cellphoneDozens of students at three Metro-Detroit schools are facing felony charges after circulating nude photos on their phones. Students at Rochester Adams High School and Van Hoosen Middle School in Rochester Hills and Romeo Sr. High in Romeo, MI are under investigation for “sexting” – photographing, sharing or possessing underage images on their cell phones. These teenagers could be charged with possessing, manufacturing, distributing and receiving child pornography which are felonies punishable by prison terms of 4- 20 years.

Although the laws are in place to protect children from predators, these young people could be charged for sending via text pictures of themselves. The issue should serve as a wake up call for children and parents that teen’s behavior on their phone can have serious long term consequences.
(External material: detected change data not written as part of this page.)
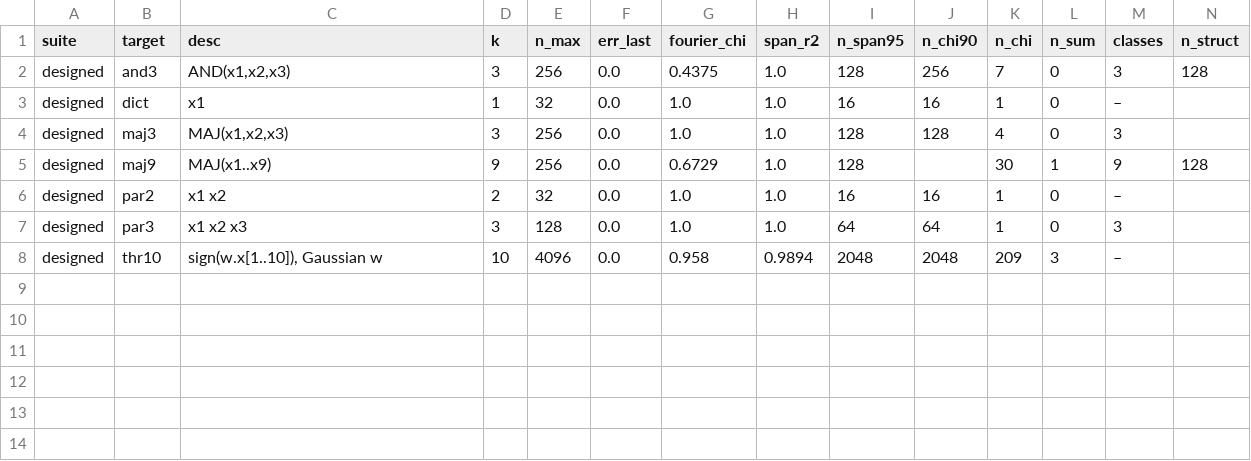
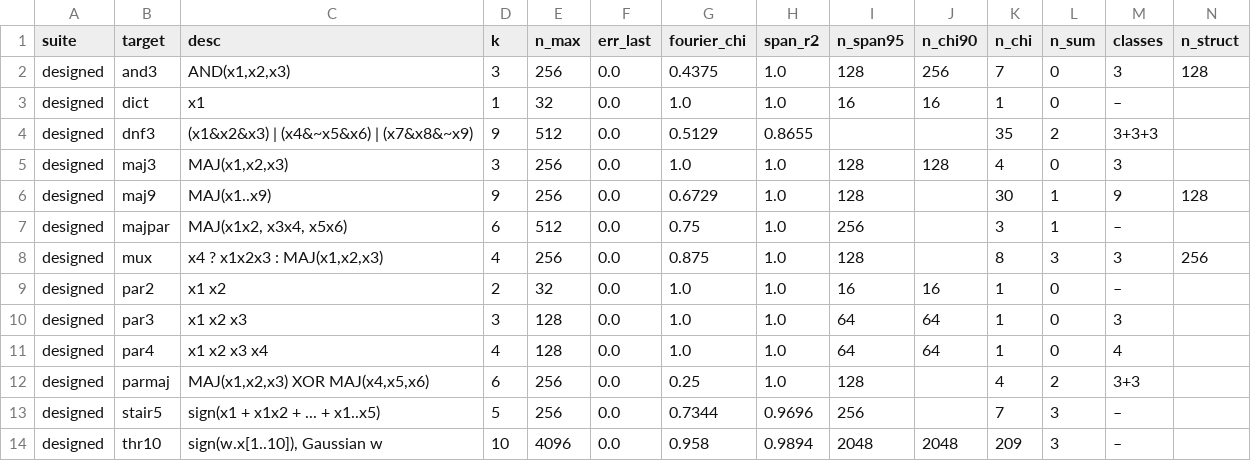
Before and after one commit to kaarelh/AI-works, a CSV file: gd-circuit-growth/study/part10/interp/tables/toy_nonsum_v3.csv, drawn as a sheet; only a part is shown; rows hold the shown columns only; the diff names each change by its address in the sheet, - before the commit and + after, or states it on an @@ line.

```diff
--- a/gd-circuit-growth/study/part10/interp/tables/toy_nonsum_v3.csv
+++ b/gd-circuit-growth/study/part10/interp/tables/toy_nonsum_v3.csv
+row 4: designed | dnf3 | (x1&x2&x3) | (x4&~x5&x6) | (x7&x8&~x9) | 9 | 512 | 0.0 | 0.5129 | 0.8655 |  |  | 35 | 2 | 3+3+3
+row 7: designed | majpar | MAJ(x1x2, x3x4, x5x6) | 6 | 512 | 0.0 | 0.75 | 1.0 | 256 |  | 3 | 1 | –
+row 8: designed | mux | x4 ? x1x2x3 : MAJ(x1,x2,x3) | 4 | 256 | 0.0 | 0.875 | 1.0 | 128 |  | 8 | 3 | 3 | 256
+row 11: designed | par4 | x1 x2 x3 x4 | 4 | 128 | 0.0 | 1.0 | 1.0 | 64 | 64 | 1 | 0 | 4
+row 12: designed | parmaj | MAJ(x1,x2,x3) XOR MAJ(x4,x5,x6) | 6 | 256 | 0.0 | 0.25 | 1.0 | 128 |  | 4 | 2 | 3+3
+row 13: designed | stair5 | sign(x1 + x1x2 + ... + x1..x5) | 5 | 256 | 0.0 | 0.7344 | 0.9696 | 256 |  | 7 | 3 | –
```
Also changed, not shown: gd-circuit-growth/study/part10/interp/tables/toy_recovery_v3.csv, gd-circuit-growth/study/part10/interp/tables/toy_timing.csv, 33 other files.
So as a parent, what can you do to protect your child from predators… and in this case themselves?

  • Monitor and supervise:
    1. As a parent you have the right to be aware of the who, what, where and when of your child’s behavior. As a child grows up you may be less involved but that should also be dependent on trust and past behavior. The more a child meets your expectations the more privileges and freedoms they can earn. In the case of online and phone behavior you must be able to see the phone to even “catch them” doing the inappropriate behavior. Past behavior is one of the strongest predictors of future behavior.
    2. If your child tells you their phone is personal property and private, they are wrong. You are allowed to request to see their phone regardless if they are paying for it themselves or if it is paid for by another parent.
    3. Get familiar with popular apps. In this case Snapchat is an app that may have caused problems for these kids. Snapchat is a photo sharing and text app that deletes items quickly causing kids to believe there are no real consequences.
  • Set clear expectations for online behavior:
    1. You may even consider creating a code of ethics for your family as a family. If you have certain values about what should and should not be sent over phone or online let your children know what that is. These might include swearing, bullying, thinspo, and as this case would teach us, any nude photos.
    2. Decide how and when you will check phones. You can decide on regular or random check ins, and can choose to agree upon this as a family or as parents.
    3. When searching the phone, have your child explain apps and how they are used or certain messages. Give lots of verbal praise for cooperation and positive behaviors online (i.e., being a supportive friend, posting meaningful quotes, congratulating others).
    4. Have predetermined limits or privilege loss for inappropriate behavior. You may want to consider different levels of consequences for different levels of behavior. (for example, a swear word may be losing the phone for 15-30 minutes, but violent threats may be losing the phone for a week along with a work chore).
  • Teach your child to problem solve:
    1. Have family brainstorming and problem solving sessions to dissect certain issues like what would you do if this were happening at your school? Brainstorm possible solutions, discuss pros and cons and make an agreement about the appropriate way to respond.

For additional information, listen as Birmingham Maple Clinic therapist Dan O’Neil specifically addresses the Rochester Hills sexting case with WJR’s Paul W. Smith and offers tips to parents to help their teens avoid similar trouble. Dan O’Neil also appears on the Bottom Line with Cindy Kainz to offer advice on protecting your children from sexual predators.